Ethicalconsiderations stress management for adults

Conflictingmethod of advice delivery

Individualsadvising elderly people on behavioral approaches of addressing stressshould desist from using confrontational method as those used inoccupational alcoholism programs. A professional approach should beused to provide lifestyle counseling to them. The language usedshould be persuasive and informational based on the understanding ofclients’ conditions that lead to stress (David et al. 2013).

Confidentiality

Insome cases individuals advising elderly people have privy to privateinformation concerning their clients. It is therefore important toguarantee the clients that one will maintain trust and keep secretall information learned from the clients. In addition,confidentiality helps the counselor to identify the correctbehavioral therapy for the client by assessing their privatelifestyle issues. When advising old people, it is important to showthem genuine concern for help and desist from sharing theirinformation with other members of the public without their consent(Susic, 2013).

Voluntarism

Elderlypeople are sensitive and sometime pay less attention it is thereforenecessary to develop a legitimate consent of participation from theclient. The client should voluntarily consent for counseling throughactive participation. This is important in ensuring that theyunderstand how to address and cope with stress (Lehreret al. 2007).
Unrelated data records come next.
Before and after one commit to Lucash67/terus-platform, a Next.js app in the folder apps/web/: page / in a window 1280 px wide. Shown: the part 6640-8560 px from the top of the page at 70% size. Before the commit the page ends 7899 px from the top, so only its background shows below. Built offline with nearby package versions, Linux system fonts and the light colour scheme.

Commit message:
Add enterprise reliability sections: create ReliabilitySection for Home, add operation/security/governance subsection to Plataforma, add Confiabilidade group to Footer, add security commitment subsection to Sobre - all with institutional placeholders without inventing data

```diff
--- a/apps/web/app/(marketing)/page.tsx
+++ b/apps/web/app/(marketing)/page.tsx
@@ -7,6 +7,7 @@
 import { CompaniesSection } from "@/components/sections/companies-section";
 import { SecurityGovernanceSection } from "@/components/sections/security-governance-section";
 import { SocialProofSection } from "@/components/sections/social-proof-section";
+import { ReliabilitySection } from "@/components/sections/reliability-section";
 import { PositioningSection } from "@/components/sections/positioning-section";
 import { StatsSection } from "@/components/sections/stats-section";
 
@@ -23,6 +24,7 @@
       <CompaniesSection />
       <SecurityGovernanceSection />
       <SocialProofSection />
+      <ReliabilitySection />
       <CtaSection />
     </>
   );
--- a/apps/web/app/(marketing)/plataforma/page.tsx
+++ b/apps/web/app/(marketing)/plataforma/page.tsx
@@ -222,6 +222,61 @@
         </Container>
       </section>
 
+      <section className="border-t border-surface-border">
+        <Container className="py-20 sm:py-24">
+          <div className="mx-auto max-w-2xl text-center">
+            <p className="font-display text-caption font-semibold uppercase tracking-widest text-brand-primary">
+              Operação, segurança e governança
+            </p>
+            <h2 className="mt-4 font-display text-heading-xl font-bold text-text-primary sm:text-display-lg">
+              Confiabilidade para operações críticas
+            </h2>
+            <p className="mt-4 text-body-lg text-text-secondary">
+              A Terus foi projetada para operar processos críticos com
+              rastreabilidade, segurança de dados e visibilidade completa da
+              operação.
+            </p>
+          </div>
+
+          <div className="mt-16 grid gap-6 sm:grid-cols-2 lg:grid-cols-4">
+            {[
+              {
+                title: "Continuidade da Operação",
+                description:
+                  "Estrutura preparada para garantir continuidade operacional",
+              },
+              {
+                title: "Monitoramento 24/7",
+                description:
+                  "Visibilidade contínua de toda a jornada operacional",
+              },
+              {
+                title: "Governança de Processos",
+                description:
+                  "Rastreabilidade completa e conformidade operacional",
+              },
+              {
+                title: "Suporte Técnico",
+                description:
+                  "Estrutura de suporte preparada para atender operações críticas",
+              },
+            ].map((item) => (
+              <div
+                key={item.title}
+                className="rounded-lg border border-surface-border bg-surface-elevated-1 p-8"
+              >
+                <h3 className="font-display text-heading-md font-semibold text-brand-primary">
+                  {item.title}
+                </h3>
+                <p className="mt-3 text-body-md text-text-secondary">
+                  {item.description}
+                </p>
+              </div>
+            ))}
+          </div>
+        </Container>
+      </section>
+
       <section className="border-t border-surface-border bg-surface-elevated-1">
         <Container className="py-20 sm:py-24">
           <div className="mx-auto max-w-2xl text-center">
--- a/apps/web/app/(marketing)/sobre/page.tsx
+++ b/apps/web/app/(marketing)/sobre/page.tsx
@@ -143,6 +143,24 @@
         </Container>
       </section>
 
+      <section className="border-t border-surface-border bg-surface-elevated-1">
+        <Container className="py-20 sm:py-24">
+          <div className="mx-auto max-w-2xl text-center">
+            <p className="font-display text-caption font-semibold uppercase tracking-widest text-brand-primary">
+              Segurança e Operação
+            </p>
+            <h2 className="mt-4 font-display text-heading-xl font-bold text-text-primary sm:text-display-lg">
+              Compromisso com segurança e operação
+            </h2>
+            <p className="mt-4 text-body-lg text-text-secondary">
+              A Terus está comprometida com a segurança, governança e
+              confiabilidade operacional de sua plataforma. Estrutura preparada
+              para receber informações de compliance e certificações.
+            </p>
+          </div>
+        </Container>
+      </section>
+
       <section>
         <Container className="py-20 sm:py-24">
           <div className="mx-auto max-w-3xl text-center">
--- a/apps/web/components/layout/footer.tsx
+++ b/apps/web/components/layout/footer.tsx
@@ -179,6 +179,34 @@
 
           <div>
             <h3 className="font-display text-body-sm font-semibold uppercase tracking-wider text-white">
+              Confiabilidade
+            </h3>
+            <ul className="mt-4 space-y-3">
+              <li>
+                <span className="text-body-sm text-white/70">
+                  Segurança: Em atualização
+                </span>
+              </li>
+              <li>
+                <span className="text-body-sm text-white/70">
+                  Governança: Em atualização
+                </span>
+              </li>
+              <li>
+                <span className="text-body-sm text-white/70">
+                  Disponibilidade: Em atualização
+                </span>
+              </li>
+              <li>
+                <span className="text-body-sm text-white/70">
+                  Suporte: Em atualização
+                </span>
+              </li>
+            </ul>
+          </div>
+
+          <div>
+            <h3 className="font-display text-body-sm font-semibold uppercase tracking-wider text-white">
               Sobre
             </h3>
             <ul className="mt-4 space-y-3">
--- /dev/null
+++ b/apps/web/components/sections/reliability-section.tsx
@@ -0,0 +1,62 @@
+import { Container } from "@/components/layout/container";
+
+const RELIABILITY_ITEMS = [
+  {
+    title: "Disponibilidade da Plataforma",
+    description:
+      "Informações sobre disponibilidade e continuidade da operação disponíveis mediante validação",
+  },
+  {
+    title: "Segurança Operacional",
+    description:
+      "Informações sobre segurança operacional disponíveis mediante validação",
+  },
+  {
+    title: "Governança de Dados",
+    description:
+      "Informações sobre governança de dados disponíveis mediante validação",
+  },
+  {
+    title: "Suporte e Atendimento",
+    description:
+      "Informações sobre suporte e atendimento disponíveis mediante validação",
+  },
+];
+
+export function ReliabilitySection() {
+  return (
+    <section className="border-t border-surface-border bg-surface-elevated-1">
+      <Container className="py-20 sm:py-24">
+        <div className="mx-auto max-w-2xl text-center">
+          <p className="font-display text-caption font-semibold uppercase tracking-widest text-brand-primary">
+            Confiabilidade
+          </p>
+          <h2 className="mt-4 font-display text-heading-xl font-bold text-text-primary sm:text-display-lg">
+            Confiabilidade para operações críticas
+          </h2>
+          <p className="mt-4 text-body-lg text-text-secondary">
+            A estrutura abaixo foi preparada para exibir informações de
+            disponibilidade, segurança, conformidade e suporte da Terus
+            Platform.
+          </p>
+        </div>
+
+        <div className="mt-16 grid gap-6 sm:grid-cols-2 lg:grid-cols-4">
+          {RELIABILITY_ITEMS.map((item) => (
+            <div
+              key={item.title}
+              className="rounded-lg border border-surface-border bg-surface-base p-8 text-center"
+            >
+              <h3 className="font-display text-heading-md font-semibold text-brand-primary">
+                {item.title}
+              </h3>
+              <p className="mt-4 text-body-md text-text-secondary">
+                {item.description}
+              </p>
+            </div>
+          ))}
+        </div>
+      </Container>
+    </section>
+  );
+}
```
References

DavidS. Krantz, PhD, Beverly Thorn, PhD, and Janice Kiecolt-Glaser, PhD,(2013). ‘How stress affects your heath’ American PsychologicalAssociation`s Practice, Accessed from:

https://www.apa.org/helpcenter/stress.aspx

Krantz,D.S., Whittaker, K.S. &amp Sheps, D.S. (2011). “Psychosocial riskfactors for coronary artery disease: Pathophysiologic mechanisms.”In Heartand Mind: Evolution of Cardiac Psychology.Washington, DC: APA

Lehrer,Paul M. David H. (FRW) Barlow, Robert L. Woolfolk, Wesley E. Sime(2007). Principlesand Practice of Stress Management, Third Edition.pp.&nbsp46–47. ISBN&nbsp1-59385-000-X.&nbspCiteuses deprecated parameters (help)

Schultz &ampSchultz, D (2010). Psychologyand work today.New York: Prentice Hall. p.&nbsp374Smith,Melinda. M.A., Robert Segal, M.A., and Jeanne Segal, Ph.D., 2014,‘Stress Symptoms, Signs, &amp Causes The Effects of StressOverload and What You Can Do About It,’ Helpguide.org. Accessedfrom http://www.helpguide.org/mental/stress_signs.htmSusic, PaulMA, (2013) &quotStressManagement: What can you do?&quotSt. Louis Psychologists and Counseling Information and Referral.Retrieved June 10, 2014